REUBEN Paul may be only 11 years old, but his technological prowess has wowed industry experts at a technology conference in the Netherlands.
The grade six student shocked an audience of security experts when he casually hacked into their Bluetooth devices to “weaponise” his robotic teddy bear.
His electronic bear, named Bob, is connected to the cloud via Wi-Fi and Bluetooth, and can send and receive messages.
The youngster used a small credit card-sized computer known as a “Raspberry Pi” to scan the hall for Bluetooth devices and download dozens of phone numbers.
Then, using one of the numbers, he hacked into his bear using the Python coding language and turned on Bob’s lights and recorded audio from the crowd.
“IOT (Internet of Things) home appliances, things that can be used in our everyday lives, our cars, lights refrigerators, everything like this that is connected can be used and weaponised to spy on us or harm us,” he later explained to AFP.
His father, Mano Paul, told the agency he has always been surprised by his son’s ability, and said he became concerned when Reuben easily hacked a toy car.
“It means that my kids are playing with timebombs, that over time somebody who is bad or malicious can exploit.”
Electronic toys can be used to steal private information such as passwords, use GPS to pinpoint a person’s location, or spy on children by recording audio and video.
Reuben later tweeted: “It was fun but I hope people did not miss the message – secure IoT before the Internet of Toys becomes and Internet of Threats”.

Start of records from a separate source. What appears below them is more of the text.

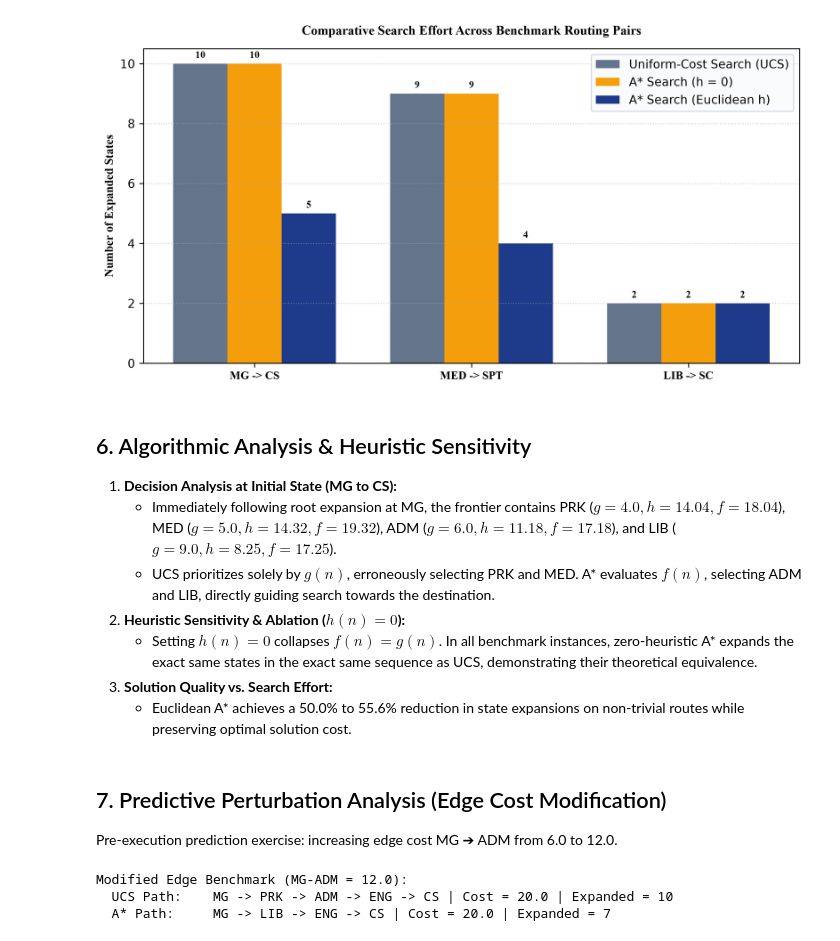
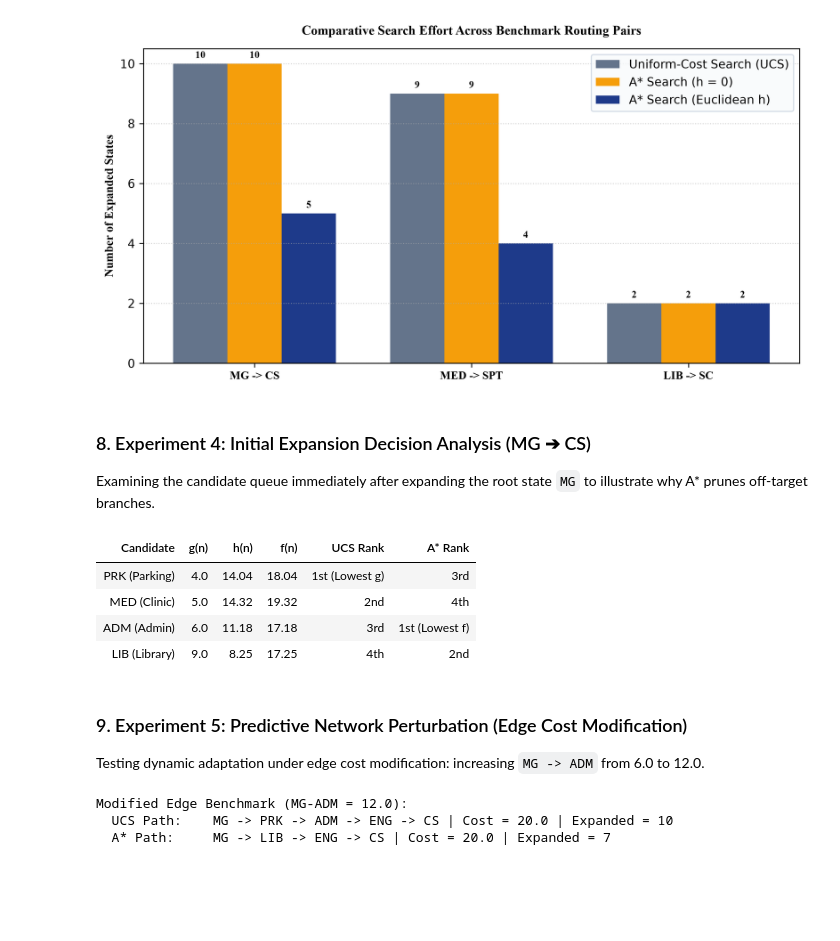
Before and after one commit to Mohsenaloriny/smart-campus-ai-planning, a Jupyter notebook: AI_Project_Combined_Part1_and_Part2.ipynb, the cells around one changed output. Drawn from its saved outputs; the diff is of its cells as text; code cells hidden in the pictures; blank space fills up the shorter version.

Commit message:
refactor: streamline notebook to focus purely on experiments, code, and technical explanations

```diff
--- a/AI_Project_Combined_Part1_and_Part2.ipynb
+++ b/AI_Project_Combined_Part1_and_Part2.ipynb
@@ -124,17 +158,25 @@ plt.figure(figsize=(8.5, 4.5), dpi=120)
 # %% [output]
 [figure]
-# %% [markdown]
-## 6. Algorithmic Analysis & Heuristic Sensitivity
-1. **Decision Analysis at Initial State (MG to CS):**
-   * Immediately following root expansion at MG, the frontier contains PRK ($g=4.0, h=14.04, f=18.04$), MED ($g=5.0, h=14.32, f=19.32$), ADM ($g=6.0, h=11.18, f=17.18$), and LIB ($g=9.0, h=8.25, f=17.25$).
-   * UCS prioritizes solely by $g(n)$, erroneously selecting PRK and MED. A* evaluates $f(n)$, selecting ADM and LIB, directly guiding search towards the destination.
-2. **Heuristic Sensitivity & Ablation ($h(n) = 0$):**
-   * Setting $h(n) = 0$ collapses $f(n) = g(n)$. In all benchmark instances, zero-heuristic A* expands the exact same states in the exact same sequence as UCS, demonstrating their theoretical equivalence.
-3. **Solution Quality vs. Search Effort:**
-   * Euclidean A* achieves a 50.0% to 55.6% reduction in state expansions on non-trivial routes while preserving optimal solution cost.
+# %% [markdown]
+### 8. Experiment 4: Initial Expansion Decision Analysis (MG ➔ CS)
+Examining the candidate queue immediately after expanding the root state `MG` to illustrate why A* prunes off-target branches.
+# %%
+df_dec = pd.DataFrame([
+    {'Candidate': 'PRK (Parking)', 'g(n)': 4.0, 'h(n)': 14.04, 'f(n)': 18.04, 'UCS Rank': '1st (Lowest g)', 'A* Rank': '3rd'},
+    {'Candidate': 'MED (Clinic)',  'g(n)': 5.0, 'h(n)': 14.32, 'f(n)': 19.32, 'UCS Rank': '2nd',          'A* Rank': '4th'},
+    {'Candidate': 'ADM (Admin)',   'g(n)': 6.0, 'h(n)': 11.18, 'f(n)': 17.18, 'UCS Rank': '3rd',          'A* Rank': '1st (Lowest f)'},
+    {'Candidate': 'LIB (Library)', 'g(n)': 9.0, 'h(n)':  8.25, 'f(n)': 17.25, 'UCS Rank': '4th',          'A* Rank': '2nd'}
+])
+display(df_dec)
+# %% [output]
+| Candidate | g(n) | h(n) | f(n) | UCS Rank | A* Rank |
+| PRK (Parking) | 4.0 | 14.04 | 18.04 | 1st (Lowest g) | 3rd |
+| MED (Clinic) | 5.0 | 14.32 | 19.32 | 2nd | 4th |
+| ADM (Admin) | 6.0 | 11.18 | 17.18 | 3rd | 1st (Lowest f) |
+| LIB (Library) | 9.0 | 8.25 | 17.25 | 4th | 2nd |
 # %% [markdown]
-## 7. Predictive Perturbation Analysis (Edge Cost Modification)
-Pre-execution prediction exercise: increasing edge cost MG ➔ ADM from 6.0 to 12.0.
+### 9. Experiment 5: Predictive Network Perturbation (Edge Cost Modification)
+Testing dynamic adaptation under edge cost modification: increasing `MG -> ADM` from 6.0 to 12.0.
 # %%
 orig_edges = campus_graph.CAMPUS_EDGES
 mod_edges = [(u, v, 12.0 if {u, v} == {'MG', 'ADM'} else w) for u, v, w in orig_edges]
```
Also changed, not shown: parts of 23 cells of this notebook.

If the experts in the room are anything go by, he’s got a bright future ahead.